Material to process: Begin

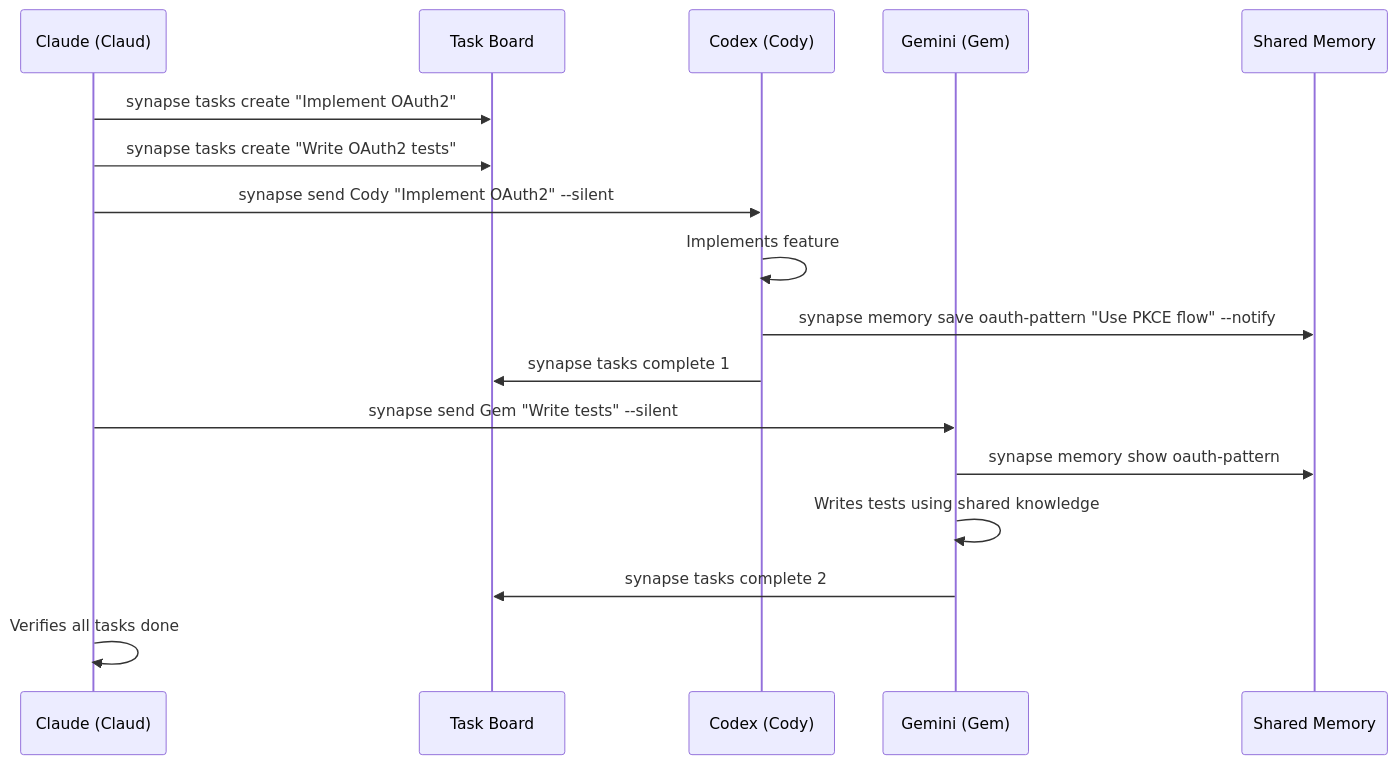
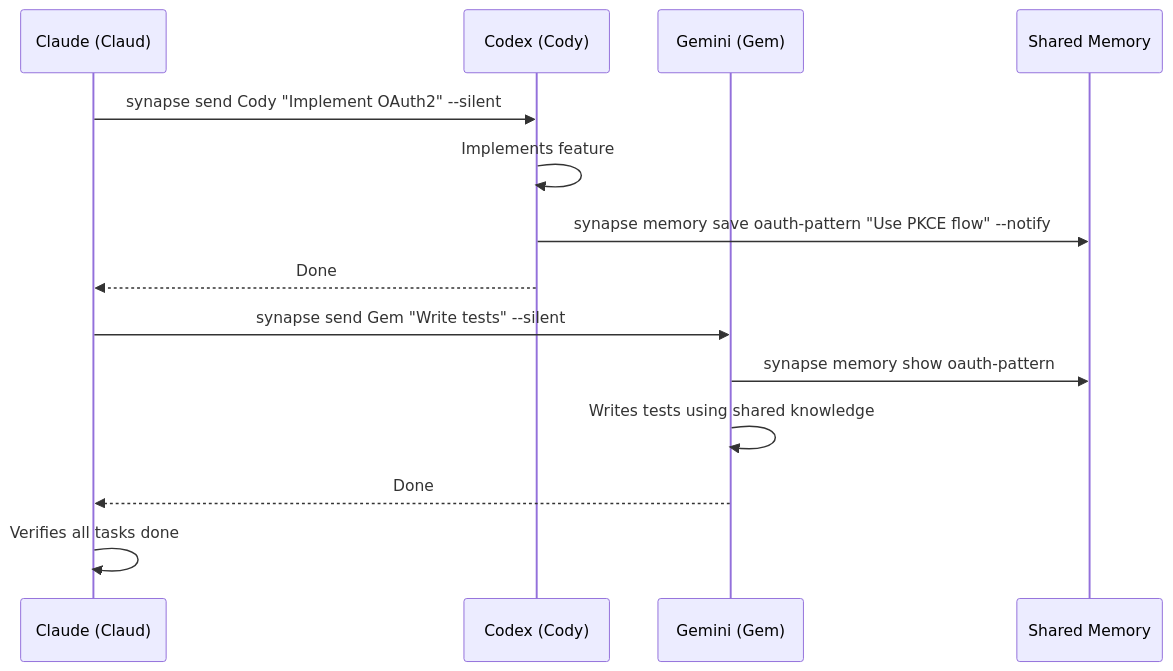
The second of 9 diagrams in site-docs/guide/cross-agent-scenarios.md (s-hiraoku/synapse-a2a), drawn with Mermaid before and after one commit. The commit also changed other lines of this file and 63 other files, not shown here.

First line of the commit message:
docs: deep cleanup of task board references across skills, site-docs, and templates

````diff
--- a/site-docs/guide/cross-agent-scenarios.md
+++ b/site-docs/guide/cross-agent-scenarios.md
@@ -92,20 +92,17 @@
 ```mermaid
 sequenceDiagram
     participant Manager as Claude (Claud)
-    participant TB as Task Board
     participant Codex as Codex (Cody)
     participant Gemini as Gemini (Gem)
     participant SM as Shared Memory
 
-    Manager->>TB: synapse tasks create "Implement OAuth2"
-    Manager->>TB: synapse tasks create "Write OAuth2 tests"
     Manager->>Codex: synapse send Cody "Implement OAuth2" --silent
     Codex->>Codex: Implements feature
     Codex->>SM: synapse memory save oauth-pattern "Use PKCE flow" --notify
-    Codex->>TB: synapse tasks complete 1
+    Codex-->>Manager: Done
     Manager->>Gemini: synapse send Gem "Write tests" --silent
     Gemini->>SM: synapse memory show oauth-pattern
     Gemini->>Gemini: Writes tests using shared knowledge
-    Gemini->>TB: synapse tasks complete 2
+    Gemini-->>Manager: Done
     Manager->>Manager: Verifies all tasks done
 ```
````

Material to process: End

§ What this task involves
Restate the entries above word for word, and keep the pictures out.

§ Expected answer
The second of 9 diagrams in site-docs/guide/cross-agent-scenarios.md (s-hiraoku/synapse-a2a), drawn with Mermaid before and after one commit. The commit also changed other lines of this file and 63 other files, not shown here.

First line of the commit message:
docs: deep cleanup of task board references across skills, site-docs, and templates

````diff
--- a/site-docs/guide/cross-agent-scenarios.md
+++ b/site-docs/guide/cross-agent-scenarios.md
@@ -92,20 +92,17 @@
 ```mermaid
 sequenceDiagram
     participant Manager as Claude (Claud)
-    participant TB as Task Board
     participant Codex as Codex (Cody)
     participant Gemini as Gemini (Gem)
     participant SM as Shared Memory
 
-    Manager->>TB: synapse tasks create "Implement OAuth2"
-    Manager->>TB: synapse tasks create "Write OAuth2 tests"
     Manager->>Codex: synapse send Cody "Implement OAuth2" --silent
     Codex->>Codex: Implements feature
     Codex->>SM: synapse memory save oauth-pattern "Use PKCE flow" --notify
-    Codex->>TB: synapse tasks complete 1
+    Codex-->>Manager: Done
     Manager->>Gemini: synapse send Gem "Write tests" --silent
     Gemini->>SM: synapse memory show oauth-pattern
     Gemini->>Gemini: Writes tests using shared knowledge
-    Gemini->>TB: synapse tasks complete 2
+    Gemini-->>Manager: Done
     Manager->>Manager: Verifies all tasks done
 ```
````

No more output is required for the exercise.